History of the Atom Lesson for Kids

An error occurred trying to load this video.

Try refreshing the page, or contact customer support.

Coming up next: Electrons Lesson for Kids

You're on a roll. Keep up the good work!

Take Quiz Watch Next Lesson
Your next lesson will play in 10 seconds
  • 0:04 How Everything Started
  • 0:35 What Is Matter?
  • 1:18 Behavior of Atoms
  • 1:46 The Center
  • 2:20 Atomic Energy in the Cloud
  • 2:49 Lesson Summary
Save Save Save

Want to watch this again later?

Log in or sign up to add this lesson to a Custom Course.

Log in or Sign up

Speed Speed
Lesson Transcript
Instructor: Patrick Zedrow

Patrick has taught intermediate science, language arts, and technology. He has a master's degree in educational technology.

This lesson focuses on how ideas about atoms - the smallest particle you can even imagine - have changed based on new evidence scientists have discovered. Let's learn more about the history of atoms.

How Everything Started

Have you ever wondered what everything around us is made of? Democritus did. He was a Greek philosopher who lived from 460 to 370 BCE. He wondered how small he could cut an object until he couldn't cut it any more. When he finally cut an object to such a tiny piece, he named it atomos, which means ''that which cannot be broken into smaller pieces.'' Democritus also thought that these little particles are always moving, some faster than others. He knew there was still so much more to understand about the objects we see every day.

What Is Matter?

Over two thousand years later, in the 1700s, scientists discovered that everything around us is made of matter. Matter is the 'stuff' that makes up the objects that we see every day, and it can appear in several different forms (solid, liquid, gas).

All matter is made of atoms. Atoms are the smallest, most unbreakable, most basic building blocks of matter. At first, scientists stated that atoms that make up the same object are exactly like each other, like identical twins. However, atoms can also be combined with other types of atoms to make a new solid, liquid, or gas. For example, when you see fizzing, burning, color changing, or a new smell, that is simply atoms rearranging each other to form a new substance.

Behavior of Atoms

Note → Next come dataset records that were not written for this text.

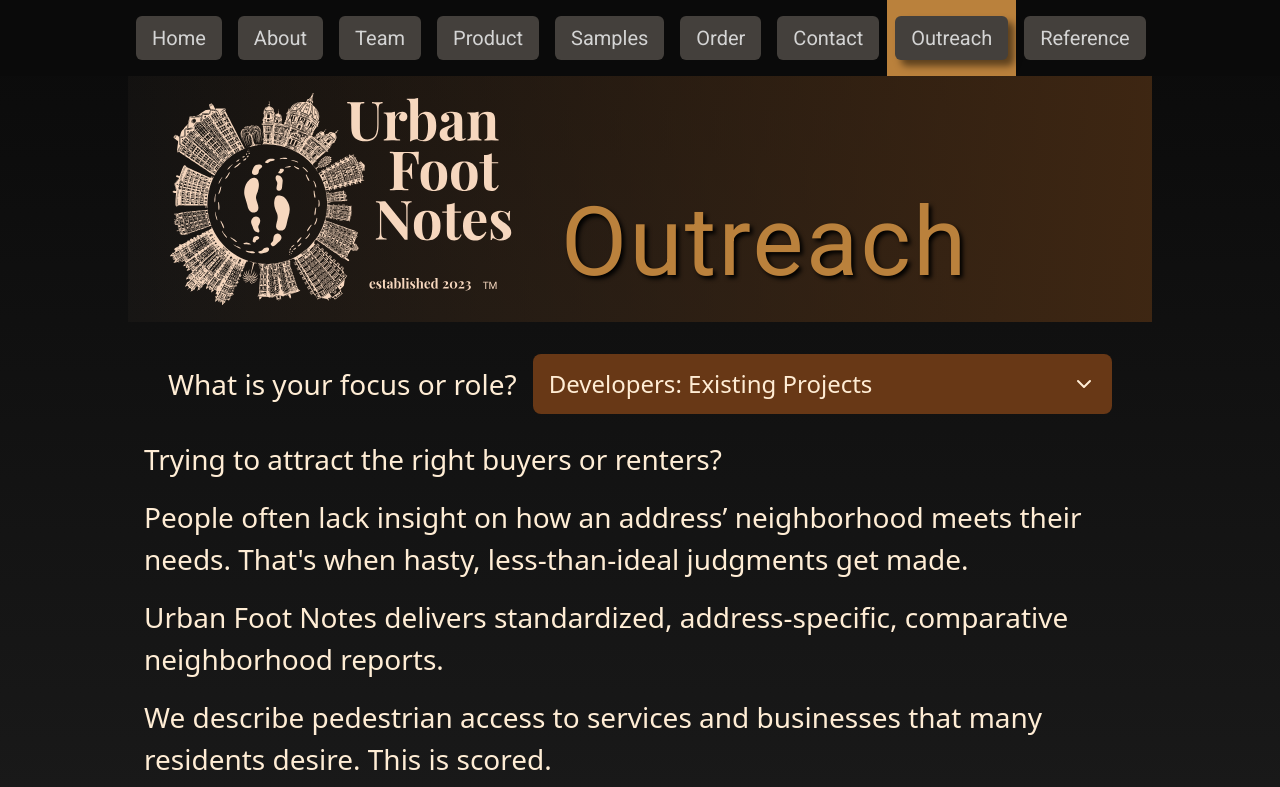
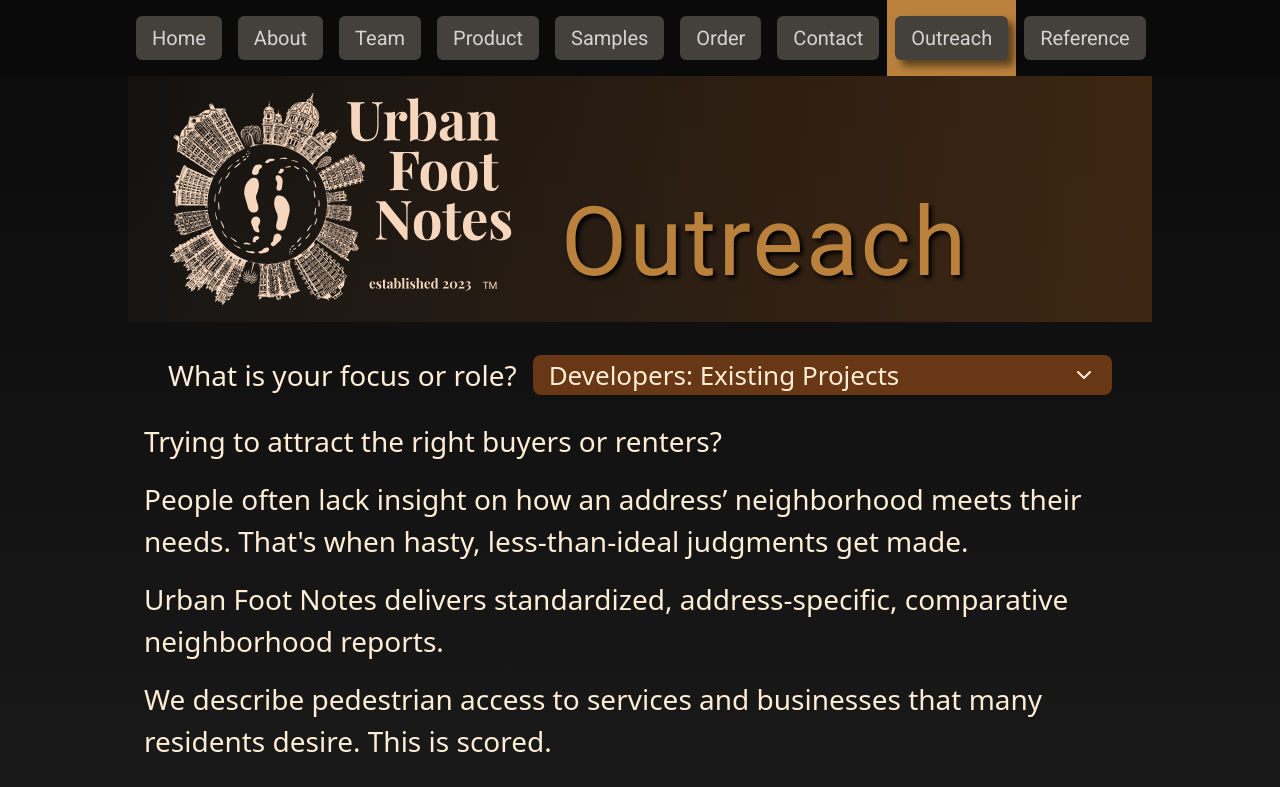
Before and after one commit to Richard-Burd/urban-footnotes-landing, a Next.js app: page /ads in a window 1280 px wide. Shown: the top 787 px of the page. Built offline with nearby package versions, Linux system fonts and the light colour scheme; a web font is replaced by a local one.

Commit message:
working buttons, slim

```diff
--- a/pages/ads.js
+++ b/pages/ads.js
@@ -2,6 +2,7 @@ import Logo from "@/components/Logo";
 import { useState, useRef, useEffect } from "react";
 import { Volume2, Pause, ChevronDown } from "lucide-react";
 import PageTitle from "@/components/PageTitle";
+import styles from '../styles/Button.module.css'
 
 const BUTTONS = [
   {
@@ -241,7 +242,7 @@ export default function Ads() {
         <div className="relative flex-grow dropdown">
           <button
             onClick={() => setDropdownOpen(o => !o)}
-            className="w-full text-left bg-[#683816ff] hover:bg-[#7a4820ff] rounded-lg px-4 py-3 flex justify-between items-center text-[24px] text-orange-100"
+            className={styles.slim}
           >
             {current.role}: {current.title}
             <ChevronDown className={`transform transition-transform duration-200 ${dropdownOpen ? 'rotate-180' : ''}`} />
@@ -259,9 +260,9 @@ export default function Ads() {
                 <div key={role} className="border-t border-[#805a44]">
                   <button
                     onClick={() => setOpenRole(openRole === role ? null : role)}
-                    className="w-full flex justify-between items-center px-4 py-3 text-[24px] text-orange-100 hover:bg-[#7a4820ff]"
+                    className={styles.slim}
                   >
-                    <span className="font-semibold">{role}</span>
+                    <span className="">{role}</span>
                     <ChevronDown
                       className={`transform transition-transform duration-200 ${openRole === role ? 'rotate-180' : ''}`}  />
                   </button>
--- /dev/null
+++ b/styles/Button.module.css
@@ -0,0 +1,18 @@
+.slim {
+    width: 100%;
+    height: 2.5rem;          /* exact control */
+    padding: 0 1rem;       /* zero vertical */
+
+    font-size: 26px;
+    display: flex;
+    align-items: center;
+    justify-content: space-between;
+    background: #683816ff;
+    color: #FFEDD5;
+    border-radius: 0.5rem;
+    border: none;
+    cursor: pointer;
+  }
+  .slim:hover {
+    background: #7a4820ff;
+  }
```
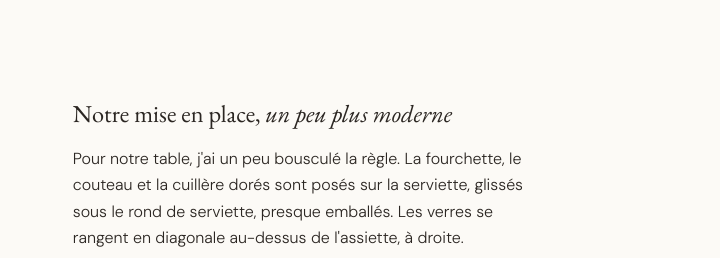
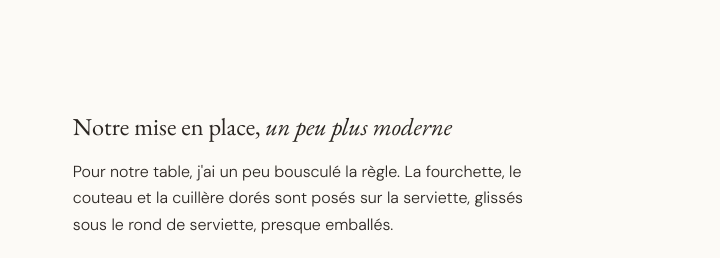
Before and after one commit to jnomius-jpg/site-decosud, a plain HTML site: page guide-table-de-noel.html in a window 1280 px wide. Shown: the part 4242-4500 px from the top of the page, 560-1280 px from the left. Drawn offline with Linux system fonts and the light colour scheme.

Commit message:
Guide Noël : retrait de la phrase sur la place des verres (la photo suffit)
Co-Authored-By: Claude Opus 5.5 <noreply@anthropic.com>
Claude-Session: https://claude.ai/code/session_012ES5vGgq1BDU39yWQrztEt

```diff
--- a/guide-table-de-noel.html
+++ b/guide-table-de-noel.html
@@ -147,7 +147,7 @@
   <figure class="etape-photo"><img src="assets/img/guide-noel/mise-en-place-vue-dessus.jpg" width="1050" height="1400" alt="Deux couverts vus du dessus : couverts dorés glissés dans la serviette sous le rond doré, verres à liseré doré" loading="lazy"></figure>
   <div class="etape-txt">
     <h3 class="h3" id="mep-titre">Notre mise en place, <em>un peu plus moderne</em></h3>
-    <p>Pour notre table, j'ai un peu bousculé la règle. La fourchette, le couteau et la cuillère dorés sont posés sur la serviette, glissés sous le rond de serviette, presque emballés. Les verres se rangent en diagonale au-dessus de l'assiette, à droite.</p>
+    <p>Pour notre table, j'ai un peu bousculé la règle. La fourchette, le couteau et la cuillère dorés sont posés sur la serviette, glissés sous le rond de serviette, presque emballés.</p>
     <p>Rien n'est laissé au hasard&#8239;: le fin liseré doré des verres répond à la bordure dorée des nappes, aux sets et aux couverts. C'est ce fil doré qui relie toute la table.</p>
   </div>
 </section>
```
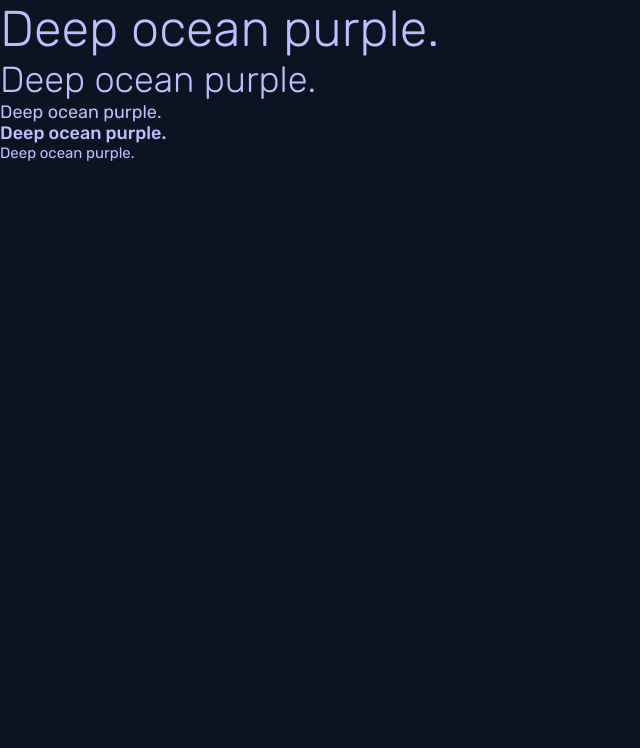
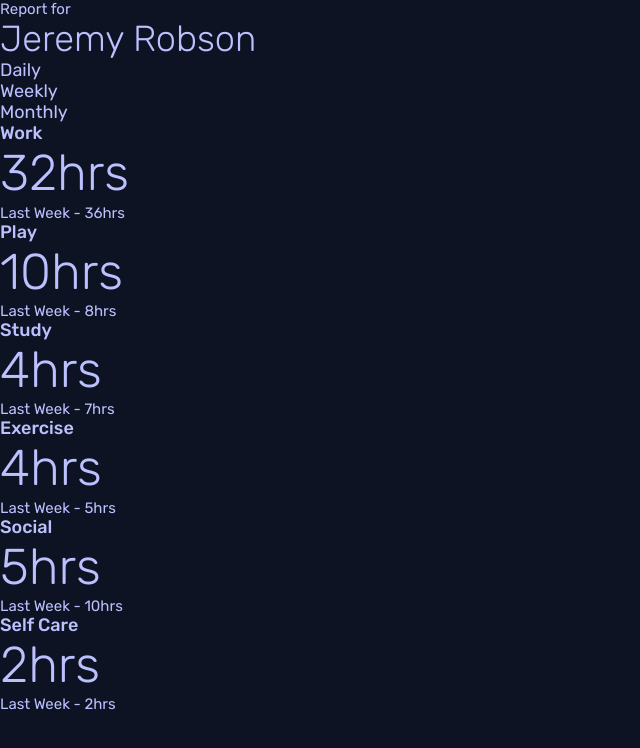
Before and after one commit to Arsalan2078/time-tracking-dashboard, a React (Vite) app: page / in a window 1280 px wide. Shown: the top 748 px of the page, without its empty margins (0-640 px from the left). Built offline with nearby package versions, Linux system fonts and the light colour scheme.

Commit message:
data mapped

```diff
--- a/src/App.tsx
+++ b/src/App.tsx
@@ -1,13 +1,70 @@
+import { useState } from "react";
 import css from "./App.module.scss";
+import { DATA_URL } from "./libs/constants";
+import { useFetch } from "./libs/hooks";
+import type { ActivityProps, TimeframesKeys } from "./libs/types";
 
 export default function App() {
+    const { data: activities, isLoading } = useFetch<ActivityProps[]>(DATA_URL);
+    const [timeframe, setTimeframe] = useState<TimeframesKeys>("weekly");
+
+    function onTimeframeClick(tf: TimeframesKeys) {
+        setTimeframe(tf);
+    }
+
     return (
         <div className={css.app}>
-            <div data-text-preset="1">Deep ocean purple.</div>
-            <div data-text-preset="2">Deep ocean purple.</div>
-            <div data-text-preset="3-regular">Deep ocean purple.</div>
-            <div data-text-preset="3-medium">Deep ocean purple.</div>
-            <div data-text-preset="4">Deep ocean purple.</div>
+            <div>
+                <div data-text-preset="4">Report for</div>
+                <div data-text-preset="2">Jeremy Robson</div>
+
+                <ul data-text-preset="3-regular">
+                    <li>
+                        <button onClick={() => onTimeframeClick("daily")}>
+                            Daily
+                        </button>
+                    </li>
+                    <li>
+                        <button onClick={() => onTimeframeClick("weekly")}>
+                            Weekly
+                        </button>
+                    </li>
+                    <li>
+                        <button onClick={() => onTimeframeClick("monthly")}>
+                            Monthly
+                        </button>
+                    </li>
+                </ul>
+            </div>
+
+            {isLoading && <p>Loading...</p>}
+
+            {activities && (
+                <ul>
+                    {activities.map(({ title, timeframes }) => (
+                        <li key={title}>
+                            <div data-text-preset="3-medium">{title}</div>
+
+                            <div>
+                                <div data-text-preset="1">
+                                    <div>
+                                        {timeframes[timeframe].current}hrs
+                                    </div>
+                                </div>
+
+                                <div data-text-preset="4">
+                                    {timeframe === "daily" && `Yesterday`}
+                                    {timeframe === "weekly" && `Last Week`}
+                                    {timeframe === "monthly" &&
+                                        `Last Month`} -{" "}
+                                    {timeframes[timeframe].previous}
+                                    hrs
+                                </div>
+                            </div>
+                        </li>
+                    ))}
+                </ul>
+            )}
         </div>
     );
 }
--- /dev/null
+++ b/src/libs/constants.ts
@@ -0,0 +1 @@
+export const DATA_URL = "/data/data.json";
--- /dev/null
+++ b/src/libs/hooks.ts
@@ -0,0 +1,28 @@
+import { useEffect, useState } from "react";
+
+export function useFetch<T>(url: string) {
+    const [data, setData] = useState<T | null>(null);
+    const [isLoading, setIsLoading] = useState<boolean>(true);
+
+    useEffect(() => {
+        (async function () {
+            try {
+                const response = await fetch(url);
+                if (!response.ok) {
+                    throw new Error(`Response Status: ${response.status}`);
+                }
+                const result = await response.json();
+
+                setData(result);
+            } catch (error) {
+                if (error instanceof Error) {
+                    console.error(error);
+                }
+            } finally {
+                setIsLoading(false);
+            }
+        })();
+    }, [url]);
+
+    return { data, isLoading };
+}
--- /dev/null
+++ b/src/libs/types.ts
@@ -0,0 +1,19 @@
+export type ActivityProps = {
+    title: string;
+    timeframes: {
+        daily: {
+            current: number;
+            previous: number;
+        };
+        weekly: {
+            current: number;
+            previous: number;
+        };
+        monthly: {
+            current: number;
+            previous: number;
+        };
+    };
+};
+
+export type TimeframesKeys = keyof ActivityProps["timeframes"];
```
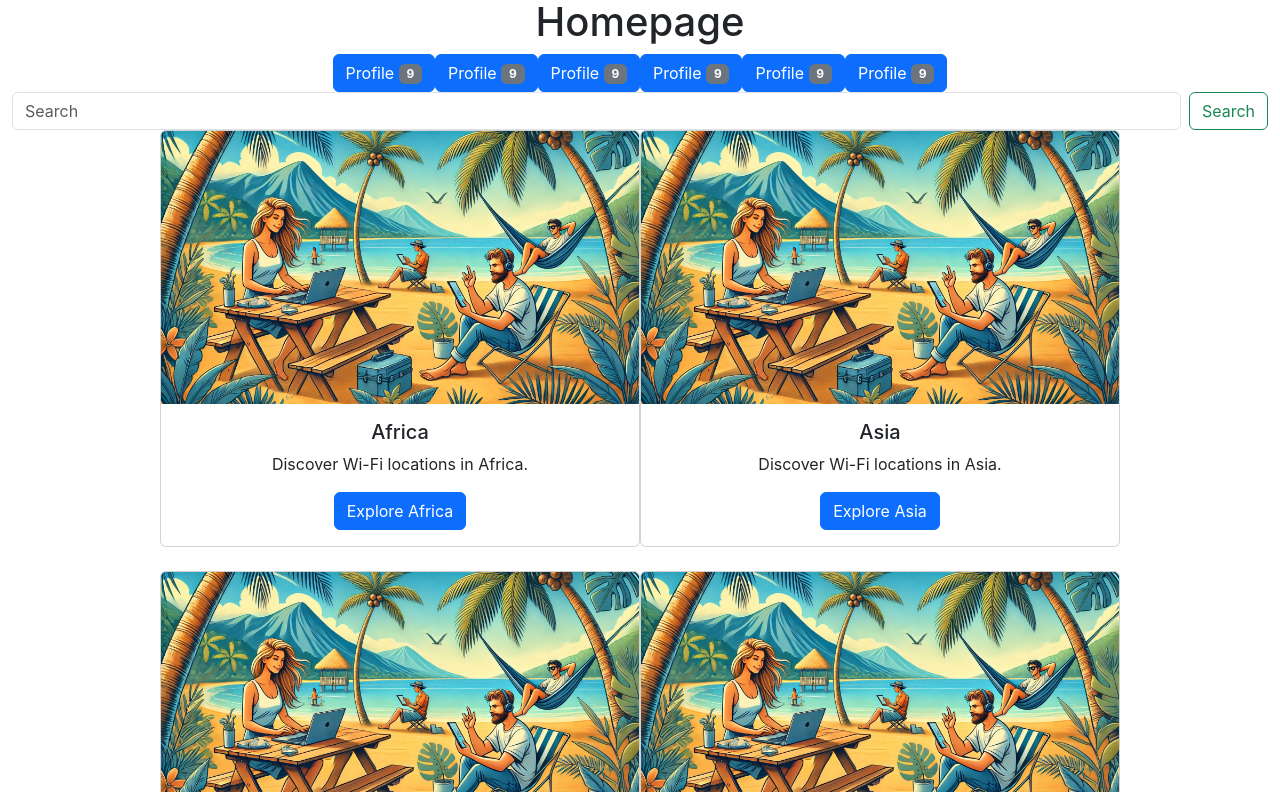
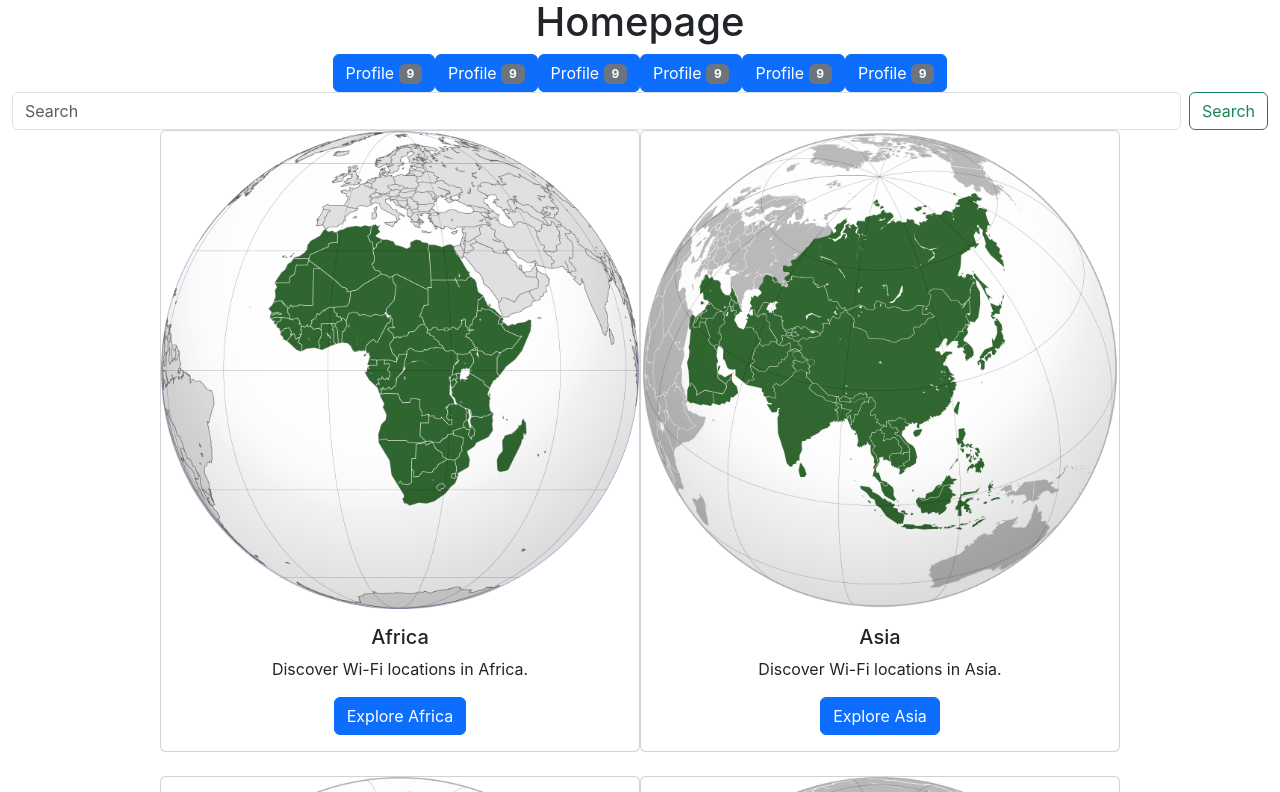
Before and after one commit to GMontaque/WiFiWander, a React (Create React App) app: page / in a window 1280 px wide. Shown: the part 848-1640 px from the top of the page. Built offline with nearby package versions, Linux system fonts and the light colour scheme; no server answers.

Commit message:
feat: add continent images on homepage

```diff
--- a/src/pages/Continents.js
+++ b/src/pages/Continents.js
@@ -1,15 +1,20 @@
 import React from 'react';
 import { Card, Button } from 'react-bootstrap';
 import { Link } from 'react-router-dom';
-import heroImage from '../assets/headerImage.webp';
+import africaImage from '../assets/africa.png';
+import asiaImage from '../assets/asia.png';
+import europeImage from '../assets/europe.png';
+import northAmericaImage from '../assets/north_america.png';
+import southAmericaImage from '../assets/south_america.png';
+import australiaImage from '../assets/oceania.png';
 
 const continents = [
-  { name: 'Africa', path: '/continents/africa' },
-  { name: 'Asia', path: '/continents/asia' },
-  { name: 'Europe', path: '/continents/europe' },
-  { name: 'North America', path: '/continents/north_america' },
-  { name: 'South America', path: '/continents/south_america' },
-  { name: 'Australia', path: '/continents/australia' },
+  { name: 'Africa', path: '/continents/africa', image: africaImage },
+  { name: 'Asia', path: '/continents/asia', image: asiaImage },
+  { name: 'Europe', path: '/continents/europe', image: europeImage },
+  { name: 'North America', path: '/continents/north_america', image: northAmericaImage },
+  { name: 'South America', path: '/continents/south_america', image: southAmericaImage },
+  { name: 'Australia', path: '/continents/australia', image: australiaImage },
 ];
 
 const Continents = () => {
@@ -17,7 +22,7 @@ const Continents = () => {
     <div style={{ display: 'flex', flexWrap: 'wrap', justifyContent: 'center' }}>
       {continents.map((continent) => (
         <Card key={continent.name} className="mb-4" style={{ width: '30rem' }}>
-          <Card.Img variant="top" src={heroImage} />
+          <Card.Img variant="top" src={continent.image} />
           <Card.Body>
             <Card.Title>{continent.name}</Card.Title>
             <Card.Text>
```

In the late 1800s, it was still difficult to be certain about how atoms behave because advanced technology was still a long way away. Nevertheless, scientists conducted tests using electricity. They discovered that an electrical charge could be shifted into different directions simply by placing certain metals nearby. This proved that atoms are attracted to some materials but resist others. This new discovery led to many new inventions and modern breakthroughs.

To unlock this lesson you must be a Member.
Create your account

Register to view this lesson

Are you a student or a teacher?

Unlock Your Education

See for yourself why 30 million people use

Become a member and start learning now.
Become a Member  Back
What teachers are saying about
Try it risk-free for 30 days

Earning College Credit

Did you know… We have over 200 college courses that prepare you to earn credit by exam that is accepted by over 1,500 colleges and universities. You can test out of the first two years of college and save thousands off your degree. Anyone can earn credit-by-exam regardless of age or education level.

To learn more, visit our Earning Credit Page

Transferring credit to the school of your choice

Not sure what college you want to attend yet? has thousands of articles about every imaginable degree, area of study and career path that can help you find the school that's right for you.

Create an account to start this course today
Try it risk-free for 30 days!
Create an account